# What is being asked:
Search the records for the string "justify". Copy each line where it occurs.

*** Records provided Section Begins ***

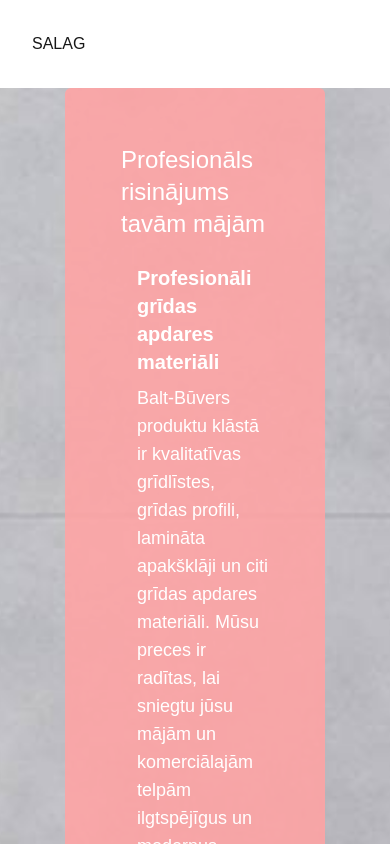
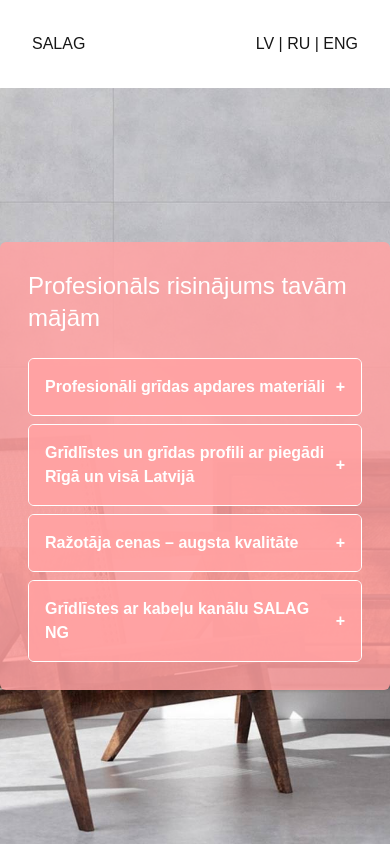
Before and after one commit to ArnisZeps/slg-next-app, a Next.js app: page /1 in a window 390 px wide. Shown: the top 844 px of the page. Built offline with nearby package versions, Linux system fonts and the light colour scheme.

Commit message:
feat: added mobile accordion

```diff
--- a/src/app/[locale]/page.tsx
+++ b/src/app/[locale]/page.tsx
@@ -4,19 +4,21 @@ import Footer from "@/components/Footer";
 // import Image from "next/image";
 import ContactForm from "./_components/ContactForm/ContactForm";
 import { useTranslations } from "next-intl";
+import Accordion from "@/components/Accordion";
 
 export default function Home() {
   const t = useTranslations("HomePage");
-  console.log(t)
+  console.log(t);
   return (
     <div className="flex flex-col ">
       {/* Full-page height div */}
       <section className="h-screen flex flex-col snap-start">
         <Header />
-        <div style={{ backgroundImage: "url('/classic-hero.jpg')"}} className="bg-cover bg-center flex-1 flex flex-col items-center justify-center">
-          <div className="max-w-2/3  bg-red-300/85 p-14 flex flex-col gap-6 items-center  md:gap-12 text-white rounded-md">
+        <div style={{ backgroundImage: "url('/classic-hero.jpg')" }} className="bg-cover bg-center flex-1 flex flex-col items-center justify-center">
+          <div className=" bg-red-300/85 p-7 flex flex-col gap-6 items-center md:p-14  md:gap-12 text-white rounded-md md:max-w-2/3 ">
             <h1 className="text-2xl">{t("HeroTitle")}</h1>
-            <div className="font-medium text-lg pl-4 space-y-2 md:max-w-full">
+            {/* Desktop Version */}
+            <div className="hidden md:block font-medium text-lg pl-4 space-y-2 md:max-w-full">
               <h1 className="text-xl font-extrabold">{t("HeroBulletP1Title")}</h1>
               <p>{t("HeroBulletP1")}</p>
               <h1 className="text-xl font-extrabold">{t("HeroBulletP2Title")}</h1>
@@ -26,8 +28,17 @@ export default function Home() {
               <h1 className="text-xl font-extrabold">{t("HeroBulletP4Title")}</h1>
               <p>{t("HeroBulletP4")}</p>
             </div>
-            <div className="w-full flex justify-center">
-              {/* <LinkButton text={"Create now!"} href="/dashboard" /> */}
+
+            {/* Mobile Accordion */}
+            <div className="md:hidden w-full">
+              <Accordion
+                items={[
+                  { title: t("HeroBulletP1Title"), content: t("HeroBulletP1") },
+                  { title: t("HeroBulletP2Title"), content: t("HeroBulletP2") },
+                  { title: t("HeroBulletP3Title"), content: t("HeroBulletP3") },
+                  { title: t("HeroBulletP4Title"), content: t("HeroBulletP4") },
+                ]}
+              />
             </div>
           </div>
         </div>
--- /dev/null
+++ b/src/components/Accordion/index.tsx
@@ -0,0 +1,37 @@
+// components/Accordion.tsx
+'use client';
+import { useState } from "react";
+
+type AccordionItem = {
+  title: string;
+  content: string;
+};
+
+export default function Accordion({ items }: { items: AccordionItem[] }) {
+  const [openIndex, setOpenIndex] = useState<number | null>(null);
+
+  const toggle = (index: number) => {
+    setOpenIndex(index === openIndex ? null : index);
+  };
+
+  return (
+    <div className="w-full space-y-2">
+      {items.map((item, index) => (
+        <div key={index} className="border rounded-md overflow-hidden">
+          <button
+            onClick={() => toggle(index)}
+            className="w-full text-left p-4 bg-red-300/85 text-white font-extrabold flex justify-between items-center"
+          >
+            {item.title}
+            <span>{openIndex === index ? "-" : "+"}</span>
+          </button>
+          {openIndex === index && (
+            <div className="p-4 bg-red-300/85 text-white">
+              {item.content}
+            </div>
+          )}
+        </div>
+      ))}
+    </div>
+  );
+}
--- a/src/components/Header/index.tsx
+++ b/src/components/Header/index.tsx
@@ -4,6 +4,9 @@ const Header = () => {
       <div>
         <h1>SALAG</h1>
       </div>
+      <div>
+        <h1>LV | RU | ENG</h1>
+      </div>
     </header>
   );
 };
```
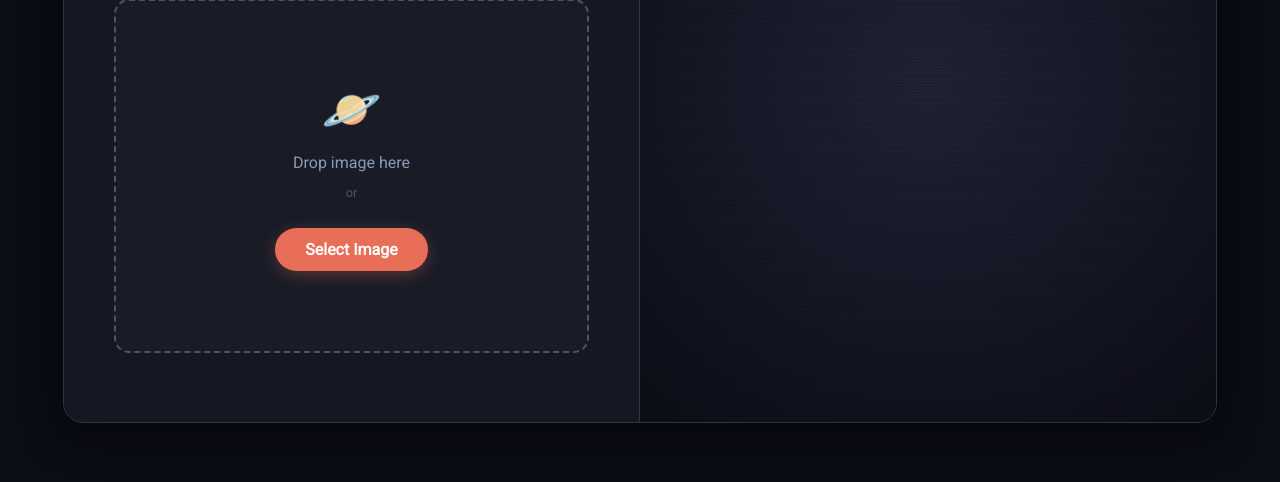
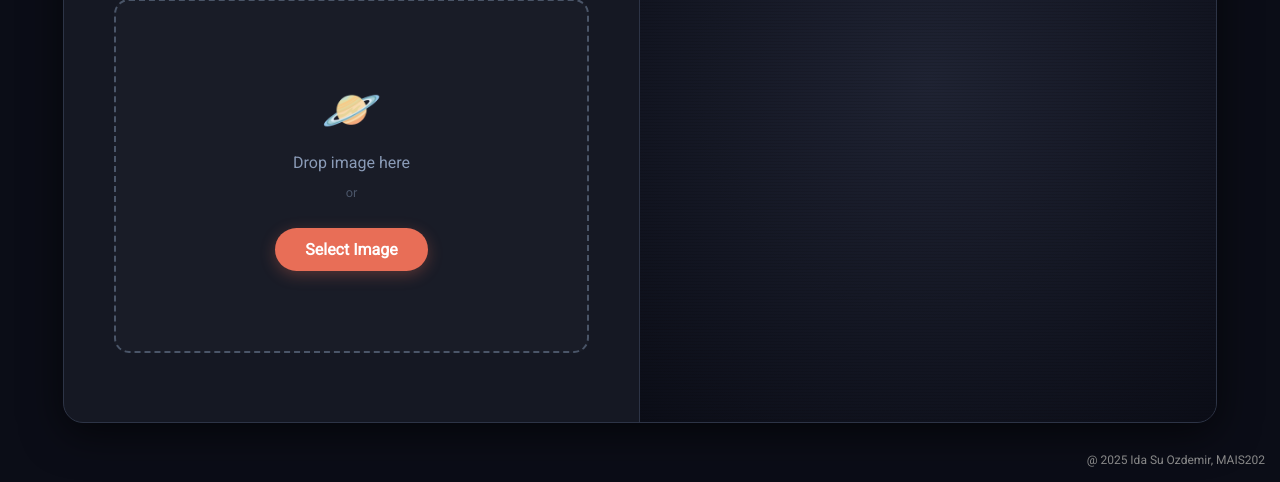
Before and after one commit to hira-hara/Planetary-Surface-Anomaly-Detector, a Flask app: page / in a window 1280 px wide. Shown: the part 318-800 px from the top of the page. Run offline with Flask 3, Linux system fonts and the light colour scheme; some libraries are stand-ins or nearby versions.

Commit message:
added name

```diff
--- a/templates/index.html
+++ b/templates/index.html
@@ -154,6 +154,16 @@
             transition: 0.3s;
         }
 
+        .corner-writing {
+            position: fixed;
+            bottom: 10px;
+            right: 10px;
+            font-size: 12px;
+            color: #888;
+            z-index: 1000;
+            padding: 5px;
+        }
+
         .analyze-again-btn:hover { border-color: var(--primary); color: var(--primary); }
 
         /* --- RIGHT SIDE --- */
@@ -190,6 +200,9 @@
     </style>
 </head>
 <body>
+    <small class="corner-writing">
+        @ 2025 Ida Su Ozdemir, MAIS202
+    </small>
 
     <div class="main-container">
         <!-- LEFT: Controls -->
```
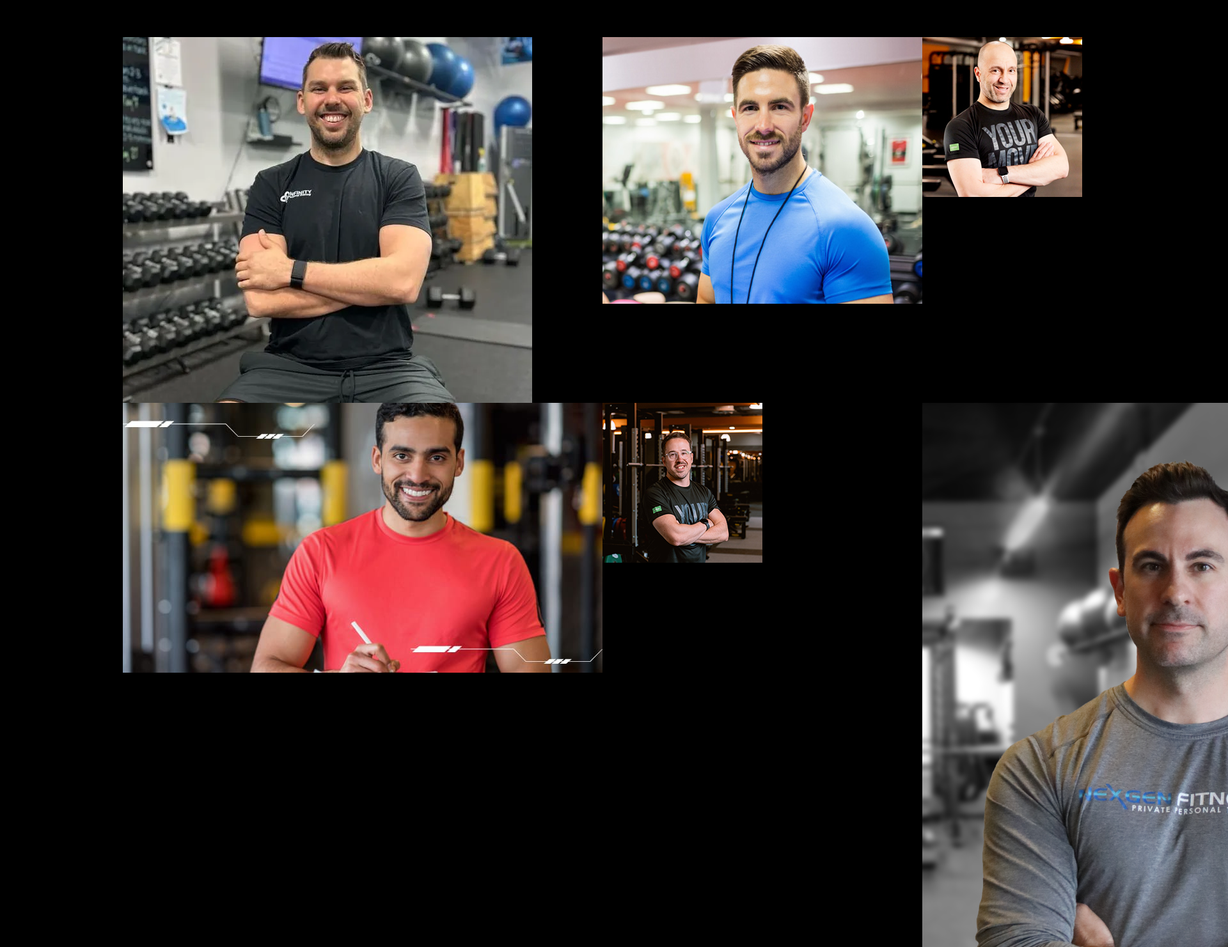
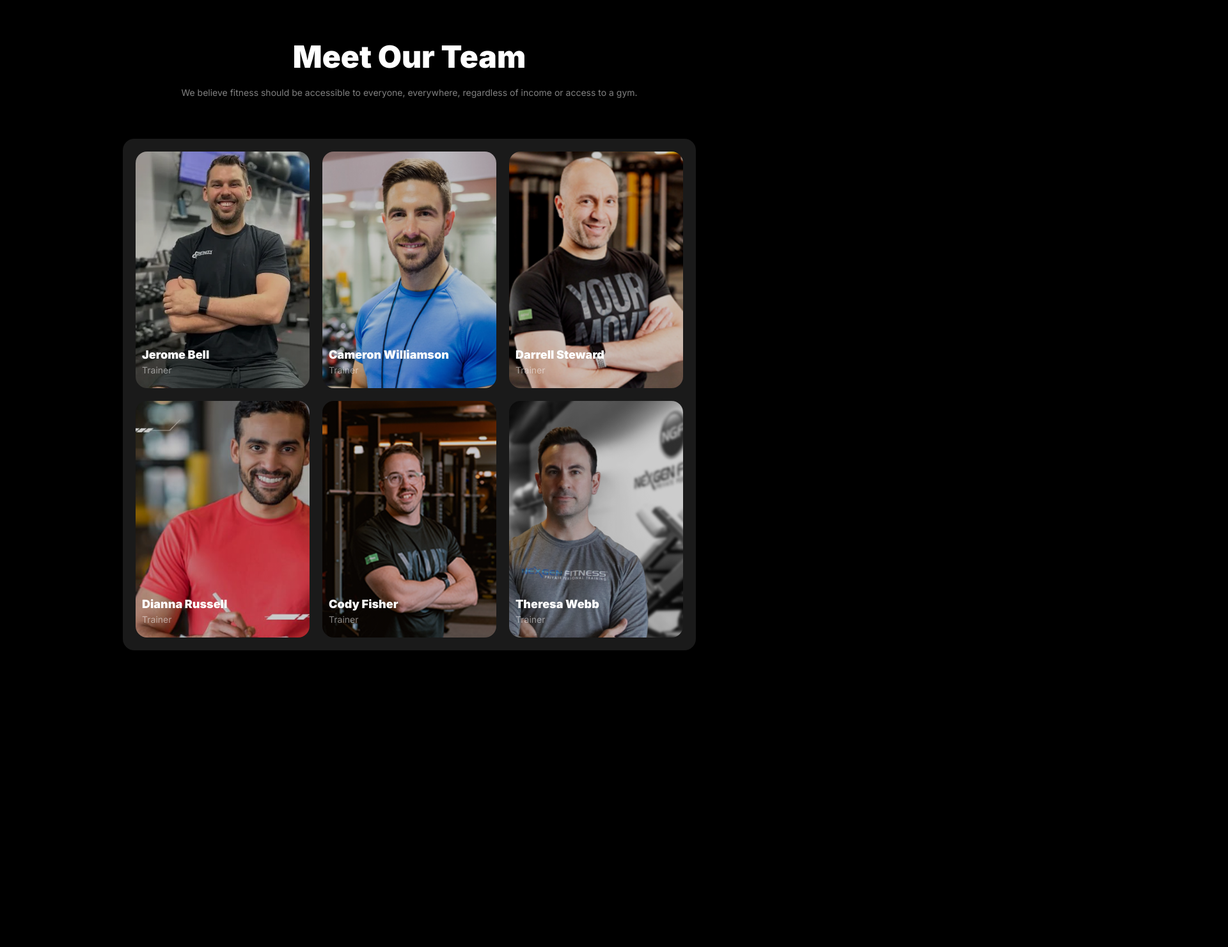
Before and after one commit to Al-Amin08/assignment-02, a plain HTML site: page index.html in a window 1280 px wide. Shown: the part 2940-4421 px from the top of the page at 64% size, 1920 px wide, since content can reach past the window. After the commit the page ends 4107 px from the top, so only its background shows below. Drawn offline with Linux system fonts and the light colour scheme; a web font is replaced by a local one.

Commit message:
our-team part

```diff
--- a/index.html
+++ b/index.html
@@ -165,18 +165,42 @@
             <div class="team-container">
                 <div class="meet-team">
 
-                    <h1 class="team-title">Meet Our</h1>
+                    <h1 class="team-title">Meet Our Team</h1>
                     <p class="team-detail">We believe fitness should be accessible to everyone, everywhere, regardless of income or access to a gym.</p>
 
                 </div>
                 <div class="team-img-container">
-                    <div class="team-img">
-                        <img src="images/trainer1.png" alt="">
+                   <div class="team-img">
+                        <div class="image" id="trainer-1">
+                            <p class="position">Trainer</p>
+                            <h3 class="name">Jerome Bell</h3>
+                        </div>
+                        <div class="image" id="trainer-2">
+                            <p class="position">Trainer</p>
+                            <h3 class="name">Cameron Williamson</h3>
+                        </div>
+                        <div class="image" id="trainer-3">
+                            <p class="position">Trainer</p>
+                            <h3 class="name">Darrell Steward</h3>
+                        </div>
+                        <div class="image" id="trainer-4">
+                            <p class="position">Trainer</p>
+                            <h3 class="name">Dianna Russell</h3>
+                        </div>
+                        <div class="image" id="trainer-5">
+                            <p class="position">Trainer</p>
+                            <h3 class="name">Cody Fisher</h3>
+                        </div>
+                        <div class="image" id="trainer-6">
+                            <p class="position">Trainer</p>
+                            <h3 class="name">Theresa Webb</h3>
+                        </div>
+                        <!-- <img src="images/trainer1.png" alt="">
                         <img src="images/trainer2.png" alt="">
                         <img src="images/trainer3.png" alt="">
                         <img src="images/trainer4.png" alt="">
                         <img src="images/trainer5.png" alt="">
-                        <img src="images/trainer6.png" alt="">
+                        <img src="images/trainer6.png" alt=""> -->
                     </div>
                 </div>
             </div>
--- a/style.css
+++ b/style.css
@@ -299,9 +299,8 @@ th, td {
 }
 
 /* BMI-title */
-.BMI{
-    /* text-align: center; */
-}
+
+
 .BMI-title{
     font-size: 3rem;
     font-weight: 900;
@@ -376,10 +375,109 @@ input::placeholder{
 /* our team */
 .team-container{
     width: 70%;
-    margin: 100px auto;
+    margin: 150px auto;
+    text-align: center;
 }
+
+
+.team-title{
+    font-size: 3rem;
+    font-weight: 900;
+    color: rgb(255, 255, 255);
+}
+
+.team-detail{
+    color: rgba(255, 255, 255, 0.5);
+    font-size: .875rem;
+    line-height: 24px;
+    margin-top: 15px;
+    margin-bottom: 60px;
+
+}
+
+.team-img-container{
+    border-radius: 18px;
+    background: rgba(255, 255, 255, 0.1);
+    padding: 20px;
+}
+
 .team-img{
-    /* width: 20% */
     display: grid;
     grid-template-columns: repeat(3,1fr);
+    gap: 20px;
+
 }
+
+.image{
+    height: 370px;
+    border-radius: 18px;
+    /* padding-top: 50px; ; */
+    display: flex;
+    flex-direction: column-reverse;
+    align-items:self-start;
+
+}
+
+#trainer-1{
+    width: 100%;
+    /* height: 100%; */
+  background: linear-gradient(rgba(0, 0, 0, 0.2), rgba(0, 0, 0, 0.2)), url('images/trainer1.png');
+    background-repeat: no-repeat;
+    background-position: center;
+    background-size: cover;
+}
+#trainer-2{
+    width: 100%;
+  /* height: 400px;  Adjust height as needed */
+  background: linear-gradient(rgba(0, 0, 0, 0.2), rgba(0, 0, 0, 0.2)), url('images/trainer2.png');
+    background-repeat: no-repeat;
+    background-position: center;
+    background-size: cover;
+}
+#trainer-3{
+    width: 100%;
+
+  background: linear-gradient(rgba(0, 0, 0, 0.2), rgba(0, 0, 0, 0.2)), url('images/trainer3.png');
+    background-repeat: no-repeat;
+    background-position: center;
+    background-size: cover;
+}
+#trainer-4{
+    width: 100%;
+
+  background: linear-gradient(rgba(0, 0, 0, 0.2), rgba(0, 0, 0, 0.2)), url('images/trainer4.png');
+    background-repeat: no-repeat;
+    background-position: center;
+    background-size: cover;
+}
+#trainer-5{
+    width: 100%;
+
+  background: linear-gradient(rgba(0, 0, 0, 0.2), rgba(0, 0, 0, 0.2)), url('images/trainer5.png');
+    background-repeat: no-repeat;
+    background-position: center;
+    background-size: cover;
+}
+#trainer-6{
+    width: 100%;
+
+  background: linear-gradient(rgba(0, 0, 0, 0.2), rgba(0, 0, 0, 0.2)), url('images/trainer6.png');
+    background-repeat: no-repeat;
+    background-position: center;
+    background-size: cover;
+}
+
+.position{
+    color: rgba(255, 255, 255, 0.5);
+    font-size: .875rem;
+    margin-bottom: 20px;
+    margin-left: 10px;
+}
+
+.name{
+    font-size: 1.125rem;
+    font-weight: 900;
+    color: rgb(255, 255, 255);
+    margin-bottom: 5px;
+    margin-left: 10px;
+}
```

*** Records provided Section Ends ***

# Result of this exercise:
-        <div style={{ backgroundImage: "url('/classic-hero.jpg')"}} className="bg-cover bg-center flex-1 flex flex-col items-center justify-center">
+        <div style={{ backgroundImage: "url('/classic-hero.jpg')" }} className="bg-cover bg-center flex-1 flex flex-col items-center justify-center">
-            <div className="w-full flex justify-center">
+            className="w-full text-left p-4 bg-red-300/85 text-white font-extrabold flex justify-between items-center"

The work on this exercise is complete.